Please use this identifier to cite or link to this item:

How documentation needs to change as language revitalization progresses

File Size Format  
5002-01.jpg 2.62 MB JPEG View/Open
5002.mp3 26.28 MB MP3 View/Open
5002.pdf 1.22 MB Adobe PDF View/Open

Item Summary

Title:How documentation needs to change as language revitalization progresses
Authors:Keegan, Peter
King, Jeanette
Contributors:Keegan, Peter (speaker)
King, Jeanette (speaker)
Date Issued:14 Mar 2009
Description:Maori, the indigenous language of Aotearoa/New Zealand, has been subject to intensive revitalization efforts since the 1970s. These efforts have largely focused on the education sector and include well known examples such as kohanga reo ‘Maori early childhood immersion centres’ and kura kaupapa Maori ‘Maori schools’. Maori is fortunate that stories, oral traditions and narratives have been recorded since the 1800s and this information is readily available. A key area where further documentation is required centers on the Maori language of speakers who are products of Maori language revitalization efforts. Aspects of Maori requiring ongoing documentation include speech and written language, which allow examination of changes in pronunciation, phonology, the lexicon, word formation and syntax. Maori is reported to be changing. This is a result of a number of related factors. Revitalization efforts require creation of new language and terminology for the modern world which means that some of the lexicon of younger speakers will be different from that of their elders. In addition, virtually all of the current younger generation of speakers speak English as a first language and this interferes with their Maori syntax and pronunciation.

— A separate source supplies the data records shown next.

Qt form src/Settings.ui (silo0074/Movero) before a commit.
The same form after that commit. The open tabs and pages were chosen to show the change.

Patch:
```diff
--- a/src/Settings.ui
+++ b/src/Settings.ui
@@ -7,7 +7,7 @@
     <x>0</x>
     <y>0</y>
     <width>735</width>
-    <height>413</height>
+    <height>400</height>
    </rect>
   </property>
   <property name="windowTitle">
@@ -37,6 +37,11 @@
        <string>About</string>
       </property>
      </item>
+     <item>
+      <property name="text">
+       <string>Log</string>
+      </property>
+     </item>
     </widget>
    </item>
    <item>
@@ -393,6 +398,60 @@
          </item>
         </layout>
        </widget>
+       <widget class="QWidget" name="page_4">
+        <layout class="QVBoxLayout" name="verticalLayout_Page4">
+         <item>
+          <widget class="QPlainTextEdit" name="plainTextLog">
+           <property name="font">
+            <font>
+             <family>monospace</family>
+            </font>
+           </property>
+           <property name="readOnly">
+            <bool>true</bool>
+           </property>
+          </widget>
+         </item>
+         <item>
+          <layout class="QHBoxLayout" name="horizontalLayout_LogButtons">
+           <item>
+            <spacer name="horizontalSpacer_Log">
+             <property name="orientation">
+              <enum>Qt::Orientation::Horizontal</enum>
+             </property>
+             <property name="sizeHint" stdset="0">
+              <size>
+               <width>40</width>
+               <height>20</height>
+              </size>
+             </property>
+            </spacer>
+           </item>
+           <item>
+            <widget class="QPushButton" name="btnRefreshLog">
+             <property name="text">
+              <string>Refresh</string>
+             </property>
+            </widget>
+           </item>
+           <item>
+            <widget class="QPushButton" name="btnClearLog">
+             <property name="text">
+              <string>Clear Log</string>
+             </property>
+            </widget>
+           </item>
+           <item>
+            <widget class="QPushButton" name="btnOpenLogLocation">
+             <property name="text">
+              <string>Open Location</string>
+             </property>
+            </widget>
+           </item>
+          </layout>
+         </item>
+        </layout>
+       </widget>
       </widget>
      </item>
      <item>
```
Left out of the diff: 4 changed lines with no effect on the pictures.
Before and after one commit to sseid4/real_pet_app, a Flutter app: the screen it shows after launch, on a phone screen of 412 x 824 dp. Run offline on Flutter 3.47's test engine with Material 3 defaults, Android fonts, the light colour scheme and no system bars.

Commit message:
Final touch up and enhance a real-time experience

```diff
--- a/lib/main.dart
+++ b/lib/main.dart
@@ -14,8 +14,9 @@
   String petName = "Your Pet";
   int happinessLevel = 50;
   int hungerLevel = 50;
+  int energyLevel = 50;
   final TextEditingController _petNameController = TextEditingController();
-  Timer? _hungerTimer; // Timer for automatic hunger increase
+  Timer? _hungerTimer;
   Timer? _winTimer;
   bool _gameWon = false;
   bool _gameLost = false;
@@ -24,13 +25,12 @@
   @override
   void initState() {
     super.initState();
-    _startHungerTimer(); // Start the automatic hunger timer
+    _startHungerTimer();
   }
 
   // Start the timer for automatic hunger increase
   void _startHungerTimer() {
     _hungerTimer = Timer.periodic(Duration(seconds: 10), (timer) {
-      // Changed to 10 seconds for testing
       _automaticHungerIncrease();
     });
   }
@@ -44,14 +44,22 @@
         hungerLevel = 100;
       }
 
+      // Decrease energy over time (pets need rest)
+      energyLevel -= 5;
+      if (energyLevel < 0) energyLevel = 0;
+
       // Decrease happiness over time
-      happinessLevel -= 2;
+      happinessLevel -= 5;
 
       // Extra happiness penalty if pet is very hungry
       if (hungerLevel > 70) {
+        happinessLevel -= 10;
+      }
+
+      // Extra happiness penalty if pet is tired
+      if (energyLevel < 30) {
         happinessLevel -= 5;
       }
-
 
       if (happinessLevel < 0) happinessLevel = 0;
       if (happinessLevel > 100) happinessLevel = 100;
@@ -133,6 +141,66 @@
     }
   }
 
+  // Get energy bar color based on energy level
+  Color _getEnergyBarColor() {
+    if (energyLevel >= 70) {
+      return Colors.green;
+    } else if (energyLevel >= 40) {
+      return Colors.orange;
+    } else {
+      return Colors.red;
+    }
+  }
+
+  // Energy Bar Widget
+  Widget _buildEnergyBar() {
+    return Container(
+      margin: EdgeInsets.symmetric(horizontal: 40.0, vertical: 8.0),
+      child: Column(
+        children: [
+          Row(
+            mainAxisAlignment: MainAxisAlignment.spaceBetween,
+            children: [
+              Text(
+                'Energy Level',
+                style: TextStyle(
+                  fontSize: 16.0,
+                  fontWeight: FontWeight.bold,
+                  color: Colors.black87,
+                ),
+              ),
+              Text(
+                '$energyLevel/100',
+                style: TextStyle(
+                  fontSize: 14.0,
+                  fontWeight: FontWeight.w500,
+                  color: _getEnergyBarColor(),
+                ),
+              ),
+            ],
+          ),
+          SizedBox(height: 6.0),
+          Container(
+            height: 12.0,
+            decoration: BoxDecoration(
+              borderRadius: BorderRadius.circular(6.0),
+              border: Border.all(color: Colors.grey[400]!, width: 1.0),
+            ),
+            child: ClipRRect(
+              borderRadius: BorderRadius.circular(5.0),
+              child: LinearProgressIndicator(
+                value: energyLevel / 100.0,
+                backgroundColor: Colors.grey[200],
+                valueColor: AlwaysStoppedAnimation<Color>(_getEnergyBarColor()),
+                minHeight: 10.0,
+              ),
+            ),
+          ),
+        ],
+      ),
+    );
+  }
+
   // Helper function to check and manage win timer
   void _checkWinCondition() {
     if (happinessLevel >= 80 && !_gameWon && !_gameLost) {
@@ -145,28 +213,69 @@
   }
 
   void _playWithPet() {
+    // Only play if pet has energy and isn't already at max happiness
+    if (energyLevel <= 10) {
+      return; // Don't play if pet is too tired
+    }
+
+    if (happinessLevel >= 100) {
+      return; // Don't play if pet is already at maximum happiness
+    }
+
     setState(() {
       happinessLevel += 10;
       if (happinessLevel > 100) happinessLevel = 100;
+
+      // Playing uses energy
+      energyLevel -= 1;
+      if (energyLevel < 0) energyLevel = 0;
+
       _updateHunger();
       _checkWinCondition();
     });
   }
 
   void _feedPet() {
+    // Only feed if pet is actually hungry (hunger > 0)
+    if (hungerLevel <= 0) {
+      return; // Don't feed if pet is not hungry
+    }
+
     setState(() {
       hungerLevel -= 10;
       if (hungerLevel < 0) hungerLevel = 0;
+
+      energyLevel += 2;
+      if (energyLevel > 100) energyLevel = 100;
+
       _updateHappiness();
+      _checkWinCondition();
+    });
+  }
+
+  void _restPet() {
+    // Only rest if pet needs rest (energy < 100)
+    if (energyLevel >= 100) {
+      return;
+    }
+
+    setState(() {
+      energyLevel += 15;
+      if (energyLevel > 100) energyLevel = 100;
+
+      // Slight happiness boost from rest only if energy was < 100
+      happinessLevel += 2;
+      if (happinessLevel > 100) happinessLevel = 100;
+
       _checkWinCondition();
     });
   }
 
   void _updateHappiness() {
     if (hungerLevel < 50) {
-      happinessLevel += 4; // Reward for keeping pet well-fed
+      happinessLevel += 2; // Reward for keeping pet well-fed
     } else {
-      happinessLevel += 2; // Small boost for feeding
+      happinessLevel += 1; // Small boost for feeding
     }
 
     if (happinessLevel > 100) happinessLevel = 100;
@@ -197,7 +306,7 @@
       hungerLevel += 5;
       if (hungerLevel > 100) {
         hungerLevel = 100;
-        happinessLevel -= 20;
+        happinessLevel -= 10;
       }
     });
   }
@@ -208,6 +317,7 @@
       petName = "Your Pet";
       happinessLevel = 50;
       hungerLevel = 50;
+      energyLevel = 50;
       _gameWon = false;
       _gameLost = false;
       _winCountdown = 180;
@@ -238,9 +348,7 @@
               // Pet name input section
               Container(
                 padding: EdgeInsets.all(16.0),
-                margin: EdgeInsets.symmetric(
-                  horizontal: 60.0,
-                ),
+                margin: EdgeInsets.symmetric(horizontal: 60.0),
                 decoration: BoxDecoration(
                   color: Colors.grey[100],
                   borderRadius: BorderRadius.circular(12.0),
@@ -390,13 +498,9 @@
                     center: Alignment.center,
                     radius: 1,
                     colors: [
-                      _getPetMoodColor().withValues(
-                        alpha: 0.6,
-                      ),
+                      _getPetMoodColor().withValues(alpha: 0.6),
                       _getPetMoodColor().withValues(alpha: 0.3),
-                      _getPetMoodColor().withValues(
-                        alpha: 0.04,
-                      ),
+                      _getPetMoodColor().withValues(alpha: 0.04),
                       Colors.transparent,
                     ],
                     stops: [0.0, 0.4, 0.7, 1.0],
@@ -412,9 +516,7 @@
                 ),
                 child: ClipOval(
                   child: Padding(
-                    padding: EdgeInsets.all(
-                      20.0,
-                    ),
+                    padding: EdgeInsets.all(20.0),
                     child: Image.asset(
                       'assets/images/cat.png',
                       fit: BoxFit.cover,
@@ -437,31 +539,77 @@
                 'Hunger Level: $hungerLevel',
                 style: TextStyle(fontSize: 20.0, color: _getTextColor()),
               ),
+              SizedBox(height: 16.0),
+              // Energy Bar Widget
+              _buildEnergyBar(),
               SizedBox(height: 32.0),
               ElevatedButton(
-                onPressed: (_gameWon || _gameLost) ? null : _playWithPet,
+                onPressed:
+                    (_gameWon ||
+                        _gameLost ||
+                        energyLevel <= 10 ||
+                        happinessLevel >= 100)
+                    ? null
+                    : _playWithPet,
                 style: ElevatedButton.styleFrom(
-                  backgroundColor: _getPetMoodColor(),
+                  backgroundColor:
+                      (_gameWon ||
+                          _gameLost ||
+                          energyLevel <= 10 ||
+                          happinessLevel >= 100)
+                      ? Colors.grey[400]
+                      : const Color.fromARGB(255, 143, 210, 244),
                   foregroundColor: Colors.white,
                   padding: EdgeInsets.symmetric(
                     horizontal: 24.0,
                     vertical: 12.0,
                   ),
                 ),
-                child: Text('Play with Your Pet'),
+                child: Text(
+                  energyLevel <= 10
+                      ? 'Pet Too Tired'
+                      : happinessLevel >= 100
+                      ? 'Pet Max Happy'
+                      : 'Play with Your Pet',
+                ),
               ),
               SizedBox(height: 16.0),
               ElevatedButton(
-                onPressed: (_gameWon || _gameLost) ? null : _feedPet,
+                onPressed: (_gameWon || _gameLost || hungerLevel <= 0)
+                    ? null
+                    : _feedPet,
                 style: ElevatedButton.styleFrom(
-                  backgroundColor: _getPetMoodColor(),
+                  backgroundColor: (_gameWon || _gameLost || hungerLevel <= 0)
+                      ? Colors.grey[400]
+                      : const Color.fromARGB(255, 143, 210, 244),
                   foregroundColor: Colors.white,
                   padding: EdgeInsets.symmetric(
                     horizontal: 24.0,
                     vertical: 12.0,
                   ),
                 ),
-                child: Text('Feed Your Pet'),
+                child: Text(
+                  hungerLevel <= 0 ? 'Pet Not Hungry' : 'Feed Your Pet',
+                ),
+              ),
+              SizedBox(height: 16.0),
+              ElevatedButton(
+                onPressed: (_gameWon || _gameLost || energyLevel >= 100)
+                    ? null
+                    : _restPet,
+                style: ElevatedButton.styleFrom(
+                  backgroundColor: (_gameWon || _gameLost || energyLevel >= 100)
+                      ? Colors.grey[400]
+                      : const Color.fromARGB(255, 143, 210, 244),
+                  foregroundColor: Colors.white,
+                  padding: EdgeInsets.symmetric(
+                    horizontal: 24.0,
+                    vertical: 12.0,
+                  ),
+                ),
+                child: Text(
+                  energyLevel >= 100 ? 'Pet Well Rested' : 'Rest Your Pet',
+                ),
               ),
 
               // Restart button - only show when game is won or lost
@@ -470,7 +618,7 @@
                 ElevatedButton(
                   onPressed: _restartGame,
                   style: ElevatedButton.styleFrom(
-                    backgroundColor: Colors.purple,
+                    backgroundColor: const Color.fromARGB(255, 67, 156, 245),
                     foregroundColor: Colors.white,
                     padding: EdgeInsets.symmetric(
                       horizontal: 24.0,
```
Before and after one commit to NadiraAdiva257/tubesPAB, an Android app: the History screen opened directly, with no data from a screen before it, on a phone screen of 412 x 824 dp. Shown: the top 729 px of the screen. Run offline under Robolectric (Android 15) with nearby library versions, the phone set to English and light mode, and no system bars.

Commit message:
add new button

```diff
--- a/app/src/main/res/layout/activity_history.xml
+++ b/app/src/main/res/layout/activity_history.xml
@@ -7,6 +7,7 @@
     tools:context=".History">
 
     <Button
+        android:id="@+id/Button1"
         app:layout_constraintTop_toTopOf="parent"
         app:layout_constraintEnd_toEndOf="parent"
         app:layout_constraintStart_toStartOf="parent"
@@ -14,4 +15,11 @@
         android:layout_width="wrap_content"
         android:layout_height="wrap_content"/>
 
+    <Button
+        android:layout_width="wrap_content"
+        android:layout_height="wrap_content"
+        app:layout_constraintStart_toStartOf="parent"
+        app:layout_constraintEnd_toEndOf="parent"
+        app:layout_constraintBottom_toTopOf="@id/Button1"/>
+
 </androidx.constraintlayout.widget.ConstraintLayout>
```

Many younger speakers have also been taught by teachers who are second language learners themselves. One project attempting to analyse changes in Maori speech over time is the MAOZNE (Maori New Zealand English) project which has been examining changes in Maori and New Zealand English over time. Changes in Maori pronunciation remains a key issue amongst Maori speakers as older native speakers are often critical of the Maori spoken by younger speakers, particularly those involved in Maori-medium programmes. This suggests an urgent need for ongoing documentation of current speakers of all age groups in order to attempt to understand existing changes and to disseminate this information as widely as possible, as these changes have major implications for teachers of Maori who need to be aware that the Maori being pronounced by different age groups is different. It is clear from the example of Maori that once a language has undergone revitalization efforts for a reasonable period of time the documentation and conservation needs change, especially as the language itself changes. Indeed it may be argued that the need for ongoing documentation of current language use increases especially as those involved in language revitalization efforts to look to researchers for guidance and advice on future language requirements.
Rights:Creative Commons Attribution-Noncommercial-Share Alike 3.0 Unported
Appears in Collections: 1st International Conference on Language Documentation and Conservation (ICLDC)

Please email if you need this content in ADA-compliant format.

This item is licensed under a Creative Commons License Creative Commons